            Some(val) => if let Ok(v) = CeremonyIndexType::decode(&mut val.as_slice()) { v } else { 0 },
            None => 0
    };
    info!("cindex = {}", cindex);
    if let Some(res) = sp_io::storage::get(&storage_double_map_key(
        "EncointerCeremonies",
        "ParticipantIndex",
        &(cid,cindex),
        &StorageHasher::Blake2_128Concat,
        who,
        &StorageHasher::Blake2_128Concat,
    )) {
        if let Ok(pindex) = ParticipantIndexType::decode(&mut res.as_slice()) {
            pindex
        } else {
            debug!("can't decode ParticipantIndexType for {:x?}", res);
            0
        }
    } else {
        debug!("no registration for caller");
        0
    }
}
}

Note: Currently, the stf is not aware of the runtime metadata, so we have to hard-code hashers for StorageMap and StorageDoubleMap.

Again, we will introduce our getter in the CLI:

encointer-worker/stf/src/cli.rs

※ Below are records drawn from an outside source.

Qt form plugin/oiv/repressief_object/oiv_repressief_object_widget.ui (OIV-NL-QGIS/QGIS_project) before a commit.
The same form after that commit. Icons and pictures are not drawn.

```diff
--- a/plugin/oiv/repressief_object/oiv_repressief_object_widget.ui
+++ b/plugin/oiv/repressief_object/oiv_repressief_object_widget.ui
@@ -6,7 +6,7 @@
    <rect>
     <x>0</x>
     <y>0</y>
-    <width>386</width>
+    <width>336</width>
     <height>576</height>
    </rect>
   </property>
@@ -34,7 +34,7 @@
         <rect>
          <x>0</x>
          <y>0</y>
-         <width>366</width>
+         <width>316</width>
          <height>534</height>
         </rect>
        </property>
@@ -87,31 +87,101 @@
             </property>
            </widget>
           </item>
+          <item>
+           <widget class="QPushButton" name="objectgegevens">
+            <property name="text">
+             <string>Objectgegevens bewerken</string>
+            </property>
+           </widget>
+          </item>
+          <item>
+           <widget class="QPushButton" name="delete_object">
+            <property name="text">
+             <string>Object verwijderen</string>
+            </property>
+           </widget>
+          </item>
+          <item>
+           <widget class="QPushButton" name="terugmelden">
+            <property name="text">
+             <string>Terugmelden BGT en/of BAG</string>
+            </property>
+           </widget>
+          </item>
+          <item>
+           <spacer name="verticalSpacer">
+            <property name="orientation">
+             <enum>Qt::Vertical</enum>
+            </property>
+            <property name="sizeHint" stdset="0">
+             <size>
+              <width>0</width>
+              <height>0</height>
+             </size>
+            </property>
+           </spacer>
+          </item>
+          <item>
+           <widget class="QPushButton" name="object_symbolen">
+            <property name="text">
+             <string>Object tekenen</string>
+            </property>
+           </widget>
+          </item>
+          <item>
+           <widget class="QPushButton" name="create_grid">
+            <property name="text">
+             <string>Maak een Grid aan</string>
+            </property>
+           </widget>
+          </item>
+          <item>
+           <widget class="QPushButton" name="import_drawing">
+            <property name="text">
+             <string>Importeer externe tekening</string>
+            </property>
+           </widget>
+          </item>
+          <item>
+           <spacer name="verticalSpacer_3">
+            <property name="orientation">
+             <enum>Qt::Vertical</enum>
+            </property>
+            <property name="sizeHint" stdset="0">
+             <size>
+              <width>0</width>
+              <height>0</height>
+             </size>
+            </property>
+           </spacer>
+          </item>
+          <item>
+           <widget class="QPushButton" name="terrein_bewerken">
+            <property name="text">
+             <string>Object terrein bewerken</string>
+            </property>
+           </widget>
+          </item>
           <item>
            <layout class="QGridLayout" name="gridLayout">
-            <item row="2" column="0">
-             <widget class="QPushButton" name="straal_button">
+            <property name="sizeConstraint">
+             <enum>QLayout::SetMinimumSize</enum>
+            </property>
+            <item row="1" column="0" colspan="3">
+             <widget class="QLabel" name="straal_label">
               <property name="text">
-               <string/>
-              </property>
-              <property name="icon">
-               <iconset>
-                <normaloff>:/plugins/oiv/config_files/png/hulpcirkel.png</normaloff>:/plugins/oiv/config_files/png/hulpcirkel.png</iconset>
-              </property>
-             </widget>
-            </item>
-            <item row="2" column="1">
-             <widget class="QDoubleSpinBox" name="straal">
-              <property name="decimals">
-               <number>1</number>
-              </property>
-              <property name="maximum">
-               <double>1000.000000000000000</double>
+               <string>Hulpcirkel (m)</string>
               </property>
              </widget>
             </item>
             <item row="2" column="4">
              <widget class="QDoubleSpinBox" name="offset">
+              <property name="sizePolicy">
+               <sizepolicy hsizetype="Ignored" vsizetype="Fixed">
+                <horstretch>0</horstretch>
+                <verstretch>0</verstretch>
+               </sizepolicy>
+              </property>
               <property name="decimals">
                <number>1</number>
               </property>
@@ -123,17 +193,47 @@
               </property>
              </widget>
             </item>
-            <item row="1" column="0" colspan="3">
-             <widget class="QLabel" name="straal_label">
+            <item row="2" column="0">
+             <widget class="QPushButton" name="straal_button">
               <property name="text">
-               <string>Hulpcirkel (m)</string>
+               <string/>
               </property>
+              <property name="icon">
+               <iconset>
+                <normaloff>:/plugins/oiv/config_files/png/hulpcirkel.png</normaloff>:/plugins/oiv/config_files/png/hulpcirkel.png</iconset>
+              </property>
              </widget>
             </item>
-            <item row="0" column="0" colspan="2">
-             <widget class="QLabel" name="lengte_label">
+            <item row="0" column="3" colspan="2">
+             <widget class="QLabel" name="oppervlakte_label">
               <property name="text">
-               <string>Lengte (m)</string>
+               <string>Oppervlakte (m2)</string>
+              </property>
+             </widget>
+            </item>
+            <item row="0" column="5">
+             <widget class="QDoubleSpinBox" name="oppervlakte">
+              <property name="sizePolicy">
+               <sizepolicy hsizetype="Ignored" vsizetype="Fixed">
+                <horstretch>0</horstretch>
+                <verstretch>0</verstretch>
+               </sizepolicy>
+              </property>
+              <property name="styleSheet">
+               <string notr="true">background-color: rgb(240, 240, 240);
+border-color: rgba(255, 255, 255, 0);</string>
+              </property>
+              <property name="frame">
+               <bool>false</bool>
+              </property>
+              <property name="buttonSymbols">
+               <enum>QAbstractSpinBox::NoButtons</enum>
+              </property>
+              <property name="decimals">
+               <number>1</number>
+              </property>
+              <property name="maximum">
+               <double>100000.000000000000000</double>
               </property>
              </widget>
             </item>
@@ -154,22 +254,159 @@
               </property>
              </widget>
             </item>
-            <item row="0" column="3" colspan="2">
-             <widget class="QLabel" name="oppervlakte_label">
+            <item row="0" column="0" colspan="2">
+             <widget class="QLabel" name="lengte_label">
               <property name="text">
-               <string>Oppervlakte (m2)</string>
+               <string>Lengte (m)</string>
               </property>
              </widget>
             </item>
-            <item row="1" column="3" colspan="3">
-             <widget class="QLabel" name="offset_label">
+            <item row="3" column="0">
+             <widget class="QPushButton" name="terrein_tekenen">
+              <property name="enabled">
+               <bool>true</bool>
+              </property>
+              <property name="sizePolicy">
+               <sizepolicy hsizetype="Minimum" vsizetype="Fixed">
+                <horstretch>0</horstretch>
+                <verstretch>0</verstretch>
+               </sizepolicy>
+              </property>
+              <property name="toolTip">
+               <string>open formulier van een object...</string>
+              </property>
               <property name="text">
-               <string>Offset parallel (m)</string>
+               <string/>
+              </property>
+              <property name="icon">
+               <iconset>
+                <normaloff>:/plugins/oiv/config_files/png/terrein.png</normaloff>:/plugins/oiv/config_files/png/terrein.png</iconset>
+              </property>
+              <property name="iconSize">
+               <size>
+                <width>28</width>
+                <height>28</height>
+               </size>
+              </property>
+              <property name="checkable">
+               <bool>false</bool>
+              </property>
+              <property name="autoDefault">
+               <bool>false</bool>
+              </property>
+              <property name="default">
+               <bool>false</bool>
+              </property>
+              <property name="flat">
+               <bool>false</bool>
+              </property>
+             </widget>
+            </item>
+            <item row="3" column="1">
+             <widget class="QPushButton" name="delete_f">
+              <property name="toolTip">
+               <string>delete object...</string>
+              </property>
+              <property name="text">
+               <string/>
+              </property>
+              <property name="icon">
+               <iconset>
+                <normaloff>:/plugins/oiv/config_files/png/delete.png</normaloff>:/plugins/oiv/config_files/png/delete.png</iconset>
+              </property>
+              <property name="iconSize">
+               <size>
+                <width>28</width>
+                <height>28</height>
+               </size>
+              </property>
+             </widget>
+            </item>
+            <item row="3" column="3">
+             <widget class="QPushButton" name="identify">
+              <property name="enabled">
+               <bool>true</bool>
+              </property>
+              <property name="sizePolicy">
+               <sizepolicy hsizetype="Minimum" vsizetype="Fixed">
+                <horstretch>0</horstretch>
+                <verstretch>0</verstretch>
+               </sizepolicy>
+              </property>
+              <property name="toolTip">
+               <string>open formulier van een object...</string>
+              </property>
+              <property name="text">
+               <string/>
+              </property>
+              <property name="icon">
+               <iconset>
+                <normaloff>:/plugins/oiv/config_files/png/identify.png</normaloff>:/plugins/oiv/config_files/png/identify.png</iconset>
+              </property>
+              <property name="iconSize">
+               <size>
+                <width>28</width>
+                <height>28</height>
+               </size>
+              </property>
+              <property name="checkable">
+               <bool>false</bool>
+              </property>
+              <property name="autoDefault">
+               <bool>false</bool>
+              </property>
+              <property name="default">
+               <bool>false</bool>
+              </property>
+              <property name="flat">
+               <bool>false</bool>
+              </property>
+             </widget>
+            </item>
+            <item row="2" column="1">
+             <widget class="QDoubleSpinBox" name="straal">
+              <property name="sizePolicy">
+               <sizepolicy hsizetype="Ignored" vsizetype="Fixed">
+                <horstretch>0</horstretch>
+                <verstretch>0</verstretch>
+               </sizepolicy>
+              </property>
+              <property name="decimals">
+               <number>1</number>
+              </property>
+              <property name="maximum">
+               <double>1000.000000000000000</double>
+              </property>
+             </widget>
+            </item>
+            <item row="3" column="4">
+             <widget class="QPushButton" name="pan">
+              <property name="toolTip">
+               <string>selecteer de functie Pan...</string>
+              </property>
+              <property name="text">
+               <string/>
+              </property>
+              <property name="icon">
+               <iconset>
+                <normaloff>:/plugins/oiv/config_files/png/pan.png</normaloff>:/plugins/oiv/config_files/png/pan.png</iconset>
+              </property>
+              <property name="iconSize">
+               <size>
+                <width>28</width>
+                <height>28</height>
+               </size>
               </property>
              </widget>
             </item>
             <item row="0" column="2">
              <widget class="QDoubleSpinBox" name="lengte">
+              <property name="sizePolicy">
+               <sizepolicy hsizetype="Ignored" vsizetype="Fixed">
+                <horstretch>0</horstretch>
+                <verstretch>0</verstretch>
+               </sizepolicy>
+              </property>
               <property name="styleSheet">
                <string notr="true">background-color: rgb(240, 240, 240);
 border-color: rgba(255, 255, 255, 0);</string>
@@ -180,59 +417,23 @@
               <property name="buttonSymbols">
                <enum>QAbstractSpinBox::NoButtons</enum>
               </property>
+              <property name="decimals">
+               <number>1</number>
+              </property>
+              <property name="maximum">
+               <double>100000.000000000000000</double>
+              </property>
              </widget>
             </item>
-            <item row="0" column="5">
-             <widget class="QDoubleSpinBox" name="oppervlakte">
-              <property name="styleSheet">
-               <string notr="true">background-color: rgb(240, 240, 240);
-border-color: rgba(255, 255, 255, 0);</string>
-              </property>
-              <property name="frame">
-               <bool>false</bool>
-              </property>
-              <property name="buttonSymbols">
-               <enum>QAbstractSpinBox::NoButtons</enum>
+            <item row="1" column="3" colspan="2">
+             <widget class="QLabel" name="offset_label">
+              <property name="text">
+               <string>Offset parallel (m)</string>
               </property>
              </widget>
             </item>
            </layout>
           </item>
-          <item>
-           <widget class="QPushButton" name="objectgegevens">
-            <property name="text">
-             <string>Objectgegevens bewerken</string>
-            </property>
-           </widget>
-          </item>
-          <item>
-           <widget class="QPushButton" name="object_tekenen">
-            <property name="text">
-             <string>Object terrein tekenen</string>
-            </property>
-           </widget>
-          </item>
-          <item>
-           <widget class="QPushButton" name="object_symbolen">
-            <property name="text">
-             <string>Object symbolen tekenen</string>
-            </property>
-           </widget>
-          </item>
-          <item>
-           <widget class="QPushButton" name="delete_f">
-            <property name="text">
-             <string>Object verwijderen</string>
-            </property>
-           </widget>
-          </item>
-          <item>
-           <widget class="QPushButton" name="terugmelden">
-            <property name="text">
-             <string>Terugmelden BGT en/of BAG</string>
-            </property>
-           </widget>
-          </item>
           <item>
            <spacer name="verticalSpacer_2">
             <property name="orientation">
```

#![allow(unused_variables)]
fn main() {
.add_cmd(
    Command::new("ceremony-registration")
        .description("query state if registration for this ceremony")
        .options(|app| {
            app.arg(
                Arg::with_name("accountid")
                    .takes_value(true)
                    .required(true)
                    .value_name("SS58")
                    .help("AccountId in ss58check format"),
            )
        })
        .runner(move |_args: &str, matches: &ArgMatches<'_>| {
            let arg_who = matches.value_of("accountid").unwrap();
            println!("arg_who = {:?}", arg_who);
            let who = get_pair_from_str(matches, arg_who);
            let (mrenclave, shard) = get_identifiers(matches);
            let tgetter =
                TrustedGetter::ceremony_registration(sr25519_core::Public::from(who.public()), shard);
            let tsgetter = tgetter.sign(&sr25519_core::Pair::from(who));
            let res = perform_operation(matches, &TrustedOperationSigned::get(tsgetter));
            let ind = if let Some(v) = res {
                if let Ok(vd) = ParticipantIndexType::decode(&mut v.as_slice()) {
                    vd
                } else {
                    info!("could not decode value {:x?}", v);
                    0
                }
            } else {
                0
            };
            println!("{}", ind);
            Ok(())
        }),
)
}

So we can query our index in the particpant registry with our CLI

encointer-client trusted ceremony-registration //AliceIncognito --mrenclave Jtpuqp6iA98JmhUYwhbcV8mvEgF9uFbksWaAeyALZQA --shard 3LjCHdiNbNLKEtwGtBf6qHGZnfKFyjLu9v3uxVgDL35C

Happy coding!